_Work request_.
Return the complete listing that follows, with each line reproduced exactly.

(Beginning of Data)

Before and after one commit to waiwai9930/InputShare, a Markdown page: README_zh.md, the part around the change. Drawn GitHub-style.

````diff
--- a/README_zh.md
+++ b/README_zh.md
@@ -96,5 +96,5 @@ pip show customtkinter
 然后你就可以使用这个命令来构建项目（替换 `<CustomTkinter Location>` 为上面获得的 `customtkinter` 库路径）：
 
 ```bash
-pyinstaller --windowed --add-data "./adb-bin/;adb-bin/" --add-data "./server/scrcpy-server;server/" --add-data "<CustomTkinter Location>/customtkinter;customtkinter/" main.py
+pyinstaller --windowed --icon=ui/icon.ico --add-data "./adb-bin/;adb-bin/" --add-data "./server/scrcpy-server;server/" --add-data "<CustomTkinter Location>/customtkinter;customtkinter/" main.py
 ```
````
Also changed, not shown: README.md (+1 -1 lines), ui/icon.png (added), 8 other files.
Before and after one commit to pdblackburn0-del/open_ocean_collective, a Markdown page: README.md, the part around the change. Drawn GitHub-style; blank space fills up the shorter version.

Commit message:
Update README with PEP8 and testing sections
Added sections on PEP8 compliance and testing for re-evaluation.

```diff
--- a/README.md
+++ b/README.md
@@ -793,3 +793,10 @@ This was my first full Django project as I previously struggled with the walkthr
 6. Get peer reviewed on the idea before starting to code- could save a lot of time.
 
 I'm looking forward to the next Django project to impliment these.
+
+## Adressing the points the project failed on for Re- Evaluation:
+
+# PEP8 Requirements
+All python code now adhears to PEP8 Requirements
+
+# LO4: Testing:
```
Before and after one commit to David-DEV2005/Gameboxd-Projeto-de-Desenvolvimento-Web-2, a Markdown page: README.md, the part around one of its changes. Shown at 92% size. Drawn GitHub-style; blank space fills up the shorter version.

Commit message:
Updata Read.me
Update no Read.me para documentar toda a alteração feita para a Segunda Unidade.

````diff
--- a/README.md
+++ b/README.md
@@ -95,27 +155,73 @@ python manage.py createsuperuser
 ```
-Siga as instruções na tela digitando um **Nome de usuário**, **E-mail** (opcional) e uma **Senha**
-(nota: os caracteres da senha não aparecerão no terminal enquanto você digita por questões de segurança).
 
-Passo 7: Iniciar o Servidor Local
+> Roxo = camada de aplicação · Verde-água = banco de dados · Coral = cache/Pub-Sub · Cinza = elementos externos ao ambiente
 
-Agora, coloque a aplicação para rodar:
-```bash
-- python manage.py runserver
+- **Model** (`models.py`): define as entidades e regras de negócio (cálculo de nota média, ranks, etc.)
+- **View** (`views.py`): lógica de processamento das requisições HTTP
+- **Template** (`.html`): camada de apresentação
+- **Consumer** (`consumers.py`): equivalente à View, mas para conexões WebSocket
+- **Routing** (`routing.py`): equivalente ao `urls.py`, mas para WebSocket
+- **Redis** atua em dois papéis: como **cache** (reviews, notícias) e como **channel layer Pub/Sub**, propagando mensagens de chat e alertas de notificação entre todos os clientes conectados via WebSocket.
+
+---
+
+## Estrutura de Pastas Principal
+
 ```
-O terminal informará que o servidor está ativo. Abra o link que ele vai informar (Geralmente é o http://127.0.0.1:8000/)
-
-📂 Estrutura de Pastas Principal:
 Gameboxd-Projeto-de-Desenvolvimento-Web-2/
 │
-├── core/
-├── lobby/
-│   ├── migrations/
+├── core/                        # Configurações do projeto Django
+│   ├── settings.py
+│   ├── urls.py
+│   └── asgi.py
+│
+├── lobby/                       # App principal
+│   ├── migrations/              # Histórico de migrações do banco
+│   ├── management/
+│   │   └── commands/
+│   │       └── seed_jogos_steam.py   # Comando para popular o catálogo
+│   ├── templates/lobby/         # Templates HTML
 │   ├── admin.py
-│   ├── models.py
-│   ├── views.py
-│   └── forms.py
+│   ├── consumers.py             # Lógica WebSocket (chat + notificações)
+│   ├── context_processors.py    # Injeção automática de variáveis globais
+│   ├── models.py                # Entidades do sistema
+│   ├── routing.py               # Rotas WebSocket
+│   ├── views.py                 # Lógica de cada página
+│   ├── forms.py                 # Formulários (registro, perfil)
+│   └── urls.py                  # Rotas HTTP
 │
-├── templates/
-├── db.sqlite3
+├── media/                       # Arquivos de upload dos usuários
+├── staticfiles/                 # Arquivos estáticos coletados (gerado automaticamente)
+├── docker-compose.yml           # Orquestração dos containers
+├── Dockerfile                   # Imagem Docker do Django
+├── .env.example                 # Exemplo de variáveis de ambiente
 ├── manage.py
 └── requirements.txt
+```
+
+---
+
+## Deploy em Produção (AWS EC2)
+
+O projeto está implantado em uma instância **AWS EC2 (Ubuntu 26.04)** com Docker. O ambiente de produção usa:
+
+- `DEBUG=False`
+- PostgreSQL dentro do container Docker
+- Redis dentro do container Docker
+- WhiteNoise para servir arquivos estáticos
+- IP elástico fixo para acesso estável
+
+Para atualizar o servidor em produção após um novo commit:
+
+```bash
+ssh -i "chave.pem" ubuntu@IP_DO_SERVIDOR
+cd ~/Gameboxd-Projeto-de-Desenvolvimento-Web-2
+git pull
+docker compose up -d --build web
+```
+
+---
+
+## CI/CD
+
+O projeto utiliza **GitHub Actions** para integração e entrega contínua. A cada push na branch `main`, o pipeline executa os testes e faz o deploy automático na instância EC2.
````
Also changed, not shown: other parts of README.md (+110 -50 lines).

(End of Data)

_Written solution_.
Before and after one commit to waiwai9930/InputShare, a Markdown page: README_zh.md, the part around the change. Drawn GitHub-style.

````diff
--- a/README_zh.md
+++ b/README_zh.md
@@ -96,5 +96,5 @@ pip show customtkinter
 然后你就可以使用这个命令来构建项目（替换 `<CustomTkinter Location>` 为上面获得的 `customtkinter` 库路径）：
 
 ```bash
-pyinstaller --windowed --add-data "./adb-bin/;adb-bin/" --add-data "./server/scrcpy-server;server/" --add-data "<CustomTkinter Location>/customtkinter;customtkinter/" main.py
+pyinstaller --windowed --icon=ui/icon.ico --add-data "./adb-bin/;adb-bin/" --add-data "./server/scrcpy-server;server/" --add-data "<CustomTkinter Location>/customtkinter;customtkinter/" main.py
 ```
````
Also changed, not shown: README.md (+1 -1 lines), ui/icon.png (added), 8 other files.
Before and after one commit to pdblackburn0-del/open_ocean_collective, a Markdown page: README.md, the part around the change. Drawn GitHub-style; blank space fills up the shorter version.

Commit message:
Update README with PEP8 and testing sections
Added sections on PEP8 compliance and testing for re-evaluation.

```diff
--- a/README.md
+++ b/README.md
@@ -793,3 +793,10 @@ This was my first full Django project as I previously struggled with the walkthr
 6. Get peer reviewed on the idea before starting to code- could save a lot of time.
 
 I'm looking forward to the next Django project to impliment these.
+
+## Adressing the points the project failed on for Re- Evaluation:
+
+# PEP8 Requirements
+All python code now adhears to PEP8 Requirements
+
+# LO4: Testing:
```
Before and after one commit to David-DEV2005/Gameboxd-Projeto-de-Desenvolvimento-Web-2, a Markdown page: README.md, the part around one of its changes. Shown at 92% size. Drawn GitHub-style; blank space fills up the shorter version.

Commit message:
Updata Read.me
Update no Read.me para documentar toda a alteração feita para a Segunda Unidade.

````diff
--- a/README.md
+++ b/README.md
@@ -95,27 +155,73 @@ python manage.py createsuperuser
 ```
-Siga as instruções na tela digitando um **Nome de usuário**, **E-mail** (opcional) e uma **Senha**
-(nota: os caracteres da senha não aparecerão no terminal enquanto você digita por questões de segurança).
 
-Passo 7: Iniciar o Servidor Local
+> Roxo = camada de aplicação · Verde-água = banco de dados · Coral = cache/Pub-Sub · Cinza = elementos externos ao ambiente
 
-Agora, coloque a aplicação para rodar:
-```bash
-- python manage.py runserver
+- **Model** (`models.py`): define as entidades e regras de negócio (cálculo de nota média, ranks, etc.)
+- **View** (`views.py`): lógica de processamento das requisições HTTP
+- **Template** (`.html`): camada de apresentação
+- **Consumer** (`consumers.py`): equivalente à View, mas para conexões WebSocket
+- **Routing** (`routing.py`): equivalente ao `urls.py`, mas para WebSocket
+- **Redis** atua em dois papéis: como **cache** (reviews, notícias) e como **channel layer Pub/Sub**, propagando mensagens de chat e alertas de notificação entre todos os clientes conectados via WebSocket.
+
+---
+
+## Estrutura de Pastas Principal
+
 ```
-O terminal informará que o servidor está ativo. Abra o link que ele vai informar (Geralmente é o http://127.0.0.1:8000/)
-
-📂 Estrutura de Pastas Principal:
 Gameboxd-Projeto-de-Desenvolvimento-Web-2/
 │
-├── core/
-├── lobby/
-│   ├── migrations/
+├── core/                        # Configurações do projeto Django
+│   ├── settings.py
+│   ├── urls.py
+│   └── asgi.py
+│
+├── lobby/                       # App principal
+│   ├── migrations/              # Histórico de migrações do banco
+│   ├── management/
+│   │   └── commands/
+│   │       └── seed_jogos_steam.py   # Comando para popular o catálogo
+│   ├── templates/lobby/         # Templates HTML
 │   ├── admin.py
-│   ├── models.py
-│   ├── views.py
-│   └── forms.py
+│   ├── consumers.py             # Lógica WebSocket (chat + notificações)
+│   ├── context_processors.py    # Injeção automática de variáveis globais
+│   ├── models.py                # Entidades do sistema
+│   ├── routing.py               # Rotas WebSocket
+│   ├── views.py                 # Lógica de cada página
+│   ├── forms.py                 # Formulários (registro, perfil)
+│   └── urls.py                  # Rotas HTTP
 │
-├── templates/
-├── db.sqlite3
+├── media/                       # Arquivos de upload dos usuários
+├── staticfiles/                 # Arquivos estáticos coletados (gerado automaticamente)
+├── docker-compose.yml           # Orquestração dos containers
+├── Dockerfile                   # Imagem Docker do Django
+├── .env.example                 # Exemplo de variáveis de ambiente
 ├── manage.py
 └── requirements.txt
+```
+
+---
+
+## Deploy em Produção (AWS EC2)
+
+O projeto está implantado em uma instância **AWS EC2 (Ubuntu 26.04)** com Docker. O ambiente de produção usa:
+
+- `DEBUG=False`
+- PostgreSQL dentro do container Docker
+- Redis dentro do container Docker
+- WhiteNoise para servir arquivos estáticos
+- IP elástico fixo para acesso estável
+
+Para atualizar o servidor em produção após um novo commit:
+
+```bash
+ssh -i "chave.pem" ubuntu@IP_DO_SERVIDOR
+cd ~/Gameboxd-Projeto-de-Desenvolvimento-Web-2
+git pull
+docker compose up -d --build web
+```
+
+---
+
+## CI/CD
+
+O projeto utiliza **GitHub Actions** para integração e entrega contínua. A cada push na branch `main`, o pipeline executa os testes e faz o deploy automático na instância EC2.
````
Also changed, not shown: other parts of README.md (+110 -50 lines).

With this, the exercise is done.